Keywords: Denervation, eczema, saphenous vein harvesting, skin rash, total knee replacement

How to cite this article:
Madke B, Mhatre M, Kumar P, Singh AL, Patki A. Autonomic denervation dermatitis: A new type of eczematous dermatitis. Clin Dermatol Rev 2017;1:61-4

How to cite this URL:
Madke B, Mhatre M, Kumar P, Singh AL, Patki A. Autonomic denervation dermatitis: A new type of eczematous dermatitis. Clin Dermatol Rev [serial online] 2017 [cited 2022 Dec 7];1:61-4. Available from: https://www.cdriadvlkn.org/text.asp?2017/1/2/61/211786

  Introduction Top
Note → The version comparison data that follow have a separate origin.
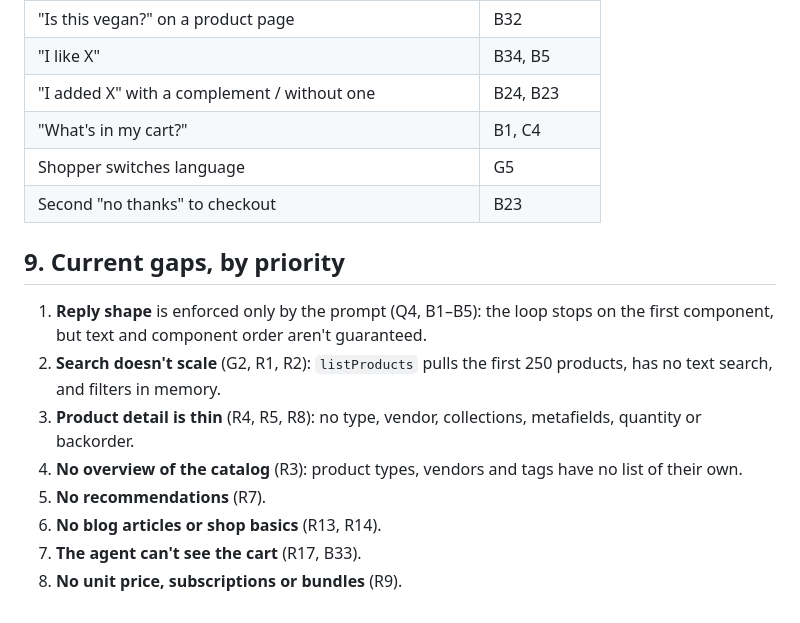
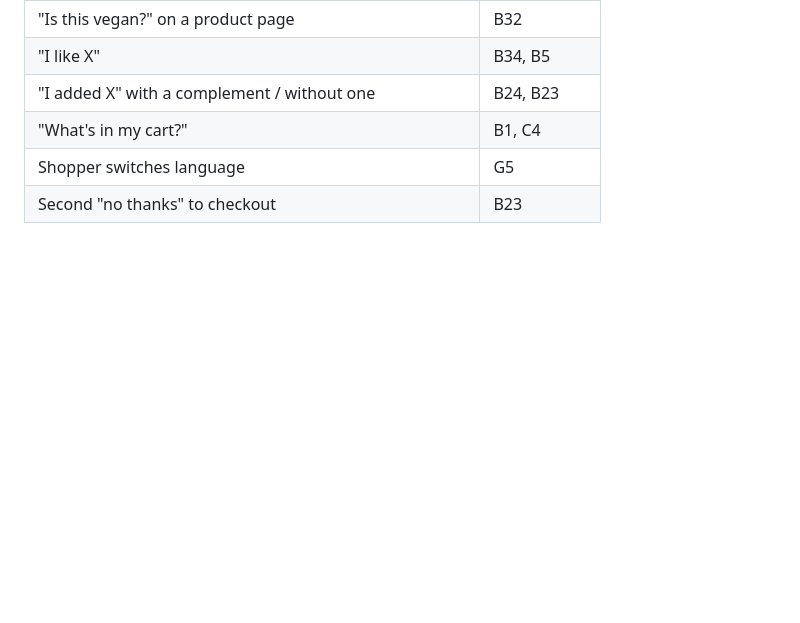
Before and after one commit to edoardodepiccoli/chat-cart, a Markdown page: .claude/agent-requirements.md, the part around one of its changes. GitHub-like rendering; blank space fills up the shorter version.

```diff
--- a/.claude/agent-requirements.md
+++ b/.claude/agent-requirements.md
@@ -178,14 +178,3 @@ Each scenario checks the listed requirements. These are the roadmap's eval set.
 | "What's in my cart?"                                         | B1, C4      |
 | Shopper switches language                                    | G5          |
 | Second "no thanks" to checkout                               | B23         |
-
-## 9. Current gaps, by priority
-
-1. **Reply shape** is enforced only by the prompt (Q4, B1–B5): the loop stops on the first component, but text and component order aren't guaranteed.
-2. **Search doesn't scale** (G2, R1, R2): `listProducts` pulls the first 250 products, has no text search, and filters in memory.
-3. **Product detail is thin** (R4, R5, R8): no type, vendor, collections, metafields, quantity or backorder.
-4. **No overview of the catalog** (R3): product types, vendors and tags have no list of their own.
-5. **No recommendations** (R7).
-6. **No blog articles or shop basics** (R13, R14).
-7. **The agent can't see the cart** (R17, B33).
-8. **No unit price, subscriptions or bundles** (R9).
```
Also changed, not shown: other parts of .claude/agent-requirements.md (+42 -42 lines).
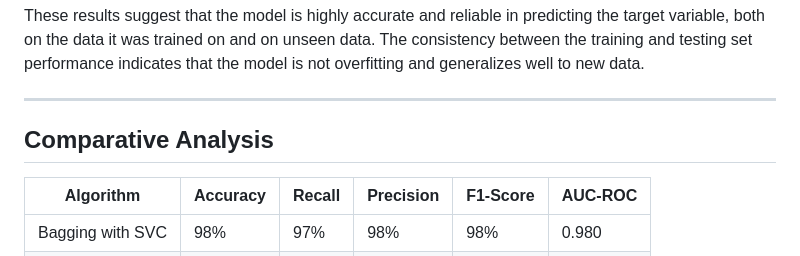
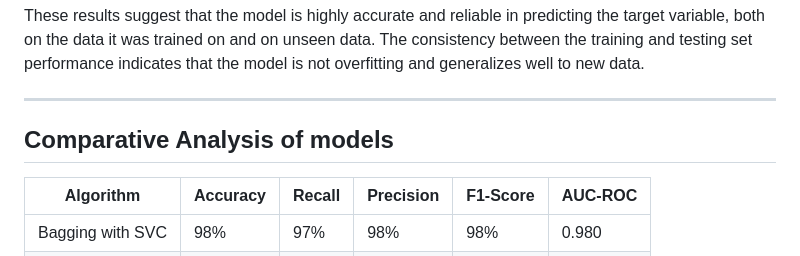
Before and after one commit to Sanjayponnambalam/ML4ICU, a Markdown page: README.md, the part around the change. Drawn GitHub-style.

```diff
--- a/README.md
+++ b/README.md
@@ -129,7 +129,7 @@ These results suggest that the model is highly accurate and reliable in predicti
 
 ---
 
-## **Comparative Analysis**
+## **Comparative Analysis of models**
 
 | Algorithm | Accuracy | Recall | Precision | F1-Score | AUC-ROC |
 |---|---|---|---|---|---|
```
Dermatitis (commonly known as “eczema”) refers to a group of dermatoses characterized by inflammation of the skin occurring secondary to a variety of causes (allergic, atopic, irritant, stasis, etc.). The terminology for eczematous eruptions occurring at the site of surgical procedures has been confusing. In the past, various authors have named the dermatoses depending on the site or nature of the surgical procedure. In 2009, Verma and Mody reported a similar presentation in 55 patients as “surgery of the knee, injury to the infrapatellar branch of the saphenous nerve, traumatic eczematous dermatitis” (SKINTED).[1] However, the condition reported by them is region- and procedure-specific. The term “posttraumatic eczema” (PTE) proposed by Mathias is also nonspecific and misleading since all traumas do not lead to a denervation injury of dermal nerves.[2] “Neuropathy dermatitis” was proposed by Sharquie et al.,[3] wherein they reported eruptions similar to those observed by Verma and Mody. At present, there is no consensus regarding the correct terminology for these innocuous dermatoses. Through this article, we propose a unifying term for all eczematous dermatitis occurring at previous surgical sites.

  Case Report Top

Authors across the country pooled their cases after conceptualizing the idea of proposing a new form of eczematous dermatitis by one of the authors. In our study, ten patients (9 males and 1 female) who underwent various surgical procedures on their lower extremities (5 - total knee replacement, 4 - saphenous vein graft harvesting, and 1 - open reduction for fracture femur) presented to the authors at their respective clinics with localized itchy, xerotic, scaly, and erythematous rashes consisting of papules and oozy plaques [Figure 1],[Figure 2],[Figure 3]. [Table 1] gives the patient characteristics in our observational study. The eruption exclusively occurred on the surgical incision sites and adjoining area. The time lag to develop eczematous eruptions after surgical procedures ranged between 6 months and 3 years. All the reported cases had an uneventful postoperative period. These cases did not give any history of use of any topical agent/local disinfectant/contact allergen during the postoperative period. Of the ten cases, six patients underwent standardized patch testing by Contact and Occupational Dermatosis Forum of India technique for suspected contact allergy and results were interpreted as per International Contact Dermatitis Research Group scoring system. None of the patch-tested patients showed any signs of an allergic reaction. Most of the cases reported varying degrees of sensory loss at the surgical sites. Starch-iodine test at the area of dermatitis revealed decreased sweating as compared to the surrounding area. Complete blood counts and serum biochemistry in all cases were within normal reference range. None of the described cases had any signs or symptoms of venous stasis or varicose veins, and hence, vascular duplex scan was not done. Skin biopsy from patients showed changes suggestive of chronic spongiotic dermatitis [Figure 4]. All patients were treated with liberal amount of topical moisturizers and appropriate strength of topical corticosteroids. Severe cases of dermatitis were treated with tapering doses of oral prednisolone. Remission was maintained with topical emollients and intermittent use of topical corticosteroids.
Figure 1: Autonomic denervation dermatitis over lateral aspect of right thigh following fractured femur surgery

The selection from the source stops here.